-- Collected data entries --
__________________________________________________

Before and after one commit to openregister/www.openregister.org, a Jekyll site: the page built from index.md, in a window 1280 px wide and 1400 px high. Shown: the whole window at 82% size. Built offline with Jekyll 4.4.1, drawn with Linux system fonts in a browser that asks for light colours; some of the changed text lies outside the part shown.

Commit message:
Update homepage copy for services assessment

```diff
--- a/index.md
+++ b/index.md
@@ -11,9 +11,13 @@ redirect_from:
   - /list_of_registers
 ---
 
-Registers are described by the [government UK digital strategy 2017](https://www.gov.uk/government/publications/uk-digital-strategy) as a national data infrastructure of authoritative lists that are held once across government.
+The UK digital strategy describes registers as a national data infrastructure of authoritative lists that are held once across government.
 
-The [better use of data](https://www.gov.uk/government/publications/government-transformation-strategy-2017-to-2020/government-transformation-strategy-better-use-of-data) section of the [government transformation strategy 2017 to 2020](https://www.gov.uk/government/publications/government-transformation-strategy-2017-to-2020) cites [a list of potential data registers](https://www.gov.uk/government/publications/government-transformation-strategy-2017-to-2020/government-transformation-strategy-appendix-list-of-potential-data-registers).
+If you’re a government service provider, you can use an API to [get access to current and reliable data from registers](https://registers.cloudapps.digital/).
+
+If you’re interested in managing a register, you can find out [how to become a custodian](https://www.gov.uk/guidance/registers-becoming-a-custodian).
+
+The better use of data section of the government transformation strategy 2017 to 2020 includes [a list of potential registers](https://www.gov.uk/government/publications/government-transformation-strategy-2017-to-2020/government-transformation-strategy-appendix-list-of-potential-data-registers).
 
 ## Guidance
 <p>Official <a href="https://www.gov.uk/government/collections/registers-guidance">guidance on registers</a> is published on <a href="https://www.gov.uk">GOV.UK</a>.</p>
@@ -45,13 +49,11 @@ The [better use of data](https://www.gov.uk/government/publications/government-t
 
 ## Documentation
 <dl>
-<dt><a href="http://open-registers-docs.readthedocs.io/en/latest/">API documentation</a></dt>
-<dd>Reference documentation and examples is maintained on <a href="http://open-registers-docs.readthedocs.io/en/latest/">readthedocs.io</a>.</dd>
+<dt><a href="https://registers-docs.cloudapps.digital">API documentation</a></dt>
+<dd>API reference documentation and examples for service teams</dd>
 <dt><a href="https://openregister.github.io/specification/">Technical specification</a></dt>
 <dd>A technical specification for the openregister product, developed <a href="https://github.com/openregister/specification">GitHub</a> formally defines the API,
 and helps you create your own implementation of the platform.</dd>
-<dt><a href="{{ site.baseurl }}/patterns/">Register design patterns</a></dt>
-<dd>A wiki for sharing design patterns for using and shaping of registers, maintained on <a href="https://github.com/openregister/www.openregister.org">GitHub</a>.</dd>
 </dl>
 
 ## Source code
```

__________________________________________________

The response should consist of the entries, retyped exactly and in full.

Before and after one commit to openregister/www.openregister.org, a Jekyll site: the page built from index.md, in a window 1280 px wide and 1400 px high. Shown: the whole window at 82% size. Built offline with Jekyll 4.4.1, drawn with Linux system fonts in a browser that asks for light colours; some of the changed text lies outside the part shown.

Commit message:
Update homepage copy for services assessment

```diff
--- a/index.md
+++ b/index.md
@@ -11,9 +11,13 @@ redirect_from:
   - /list_of_registers
 ---
 
-Registers are described by the [government UK digital strategy 2017](https://www.gov.uk/government/publications/uk-digital-strategy) as a national data infrastructure of authoritative lists that are held once across government.
+The UK digital strategy describes registers as a national data infrastructure of authoritative lists that are held once across government.
 
-The [better use of data](https://www.gov.uk/government/publications/government-transformation-strategy-2017-to-2020/government-transformation-strategy-better-use-of-data) section of the [government transformation strategy 2017 to 2020](https://www.gov.uk/government/publications/government-transformation-strategy-2017-to-2020) cites [a list of potential data registers](https://www.gov.uk/government/publications/government-transformation-strategy-2017-to-2020/government-transformation-strategy-appendix-list-of-potential-data-registers).
+If you’re a government service provider, you can use an API to [get access to current and reliable data from registers](https://registers.cloudapps.digital/).
+
+If you’re interested in managing a register, you can find out [how to become a custodian](https://www.gov.uk/guidance/registers-becoming-a-custodian).
+
+The better use of data section of the government transformation strategy 2017 to 2020 includes [a list of potential registers](https://www.gov.uk/government/publications/government-transformation-strategy-2017-to-2020/government-transformation-strategy-appendix-list-of-potential-data-registers).
 
 ## Guidance
 <p>Official <a href="https://www.gov.uk/government/collections/registers-guidance">guidance on registers</a> is published on <a href="https://www.gov.uk">GOV.UK</a>.</p>
@@ -45,13 +49,11 @@ The [better use of data](https://www.gov.uk/government/publications/government-t
 
 ## Documentation
 <dl>
-<dt><a href="http://open-registers-docs.readthedocs.io/en/latest/">API documentation</a></dt>
-<dd>Reference documentation and examples is maintained on <a href="http://open-registers-docs.readthedocs.io/en/latest/">readthedocs.io</a>.</dd>
+<dt><a href="https://registers-docs.cloudapps.digital">API documentation</a></dt>
+<dd>API reference documentation and examples for service teams</dd>
 <dt><a href="https://openregister.github.io/specification/">Technical specification</a></dt>
 <dd>A technical specification for the openregister product, developed <a href="https://github.com/openregister/specification">GitHub</a> formally defines the API,
 and helps you create your own implementation of the platform.</dd>
-<dt><a href="{{ site.baseurl }}/patterns/">Register design patterns</a></dt>
-<dd>A wiki for sharing design patterns for using and shaping of registers, maintained on <a href="https://github.com/openregister/www.openregister.org">GitHub</a>.</dd>
 </dl>
 
 ## Source code
```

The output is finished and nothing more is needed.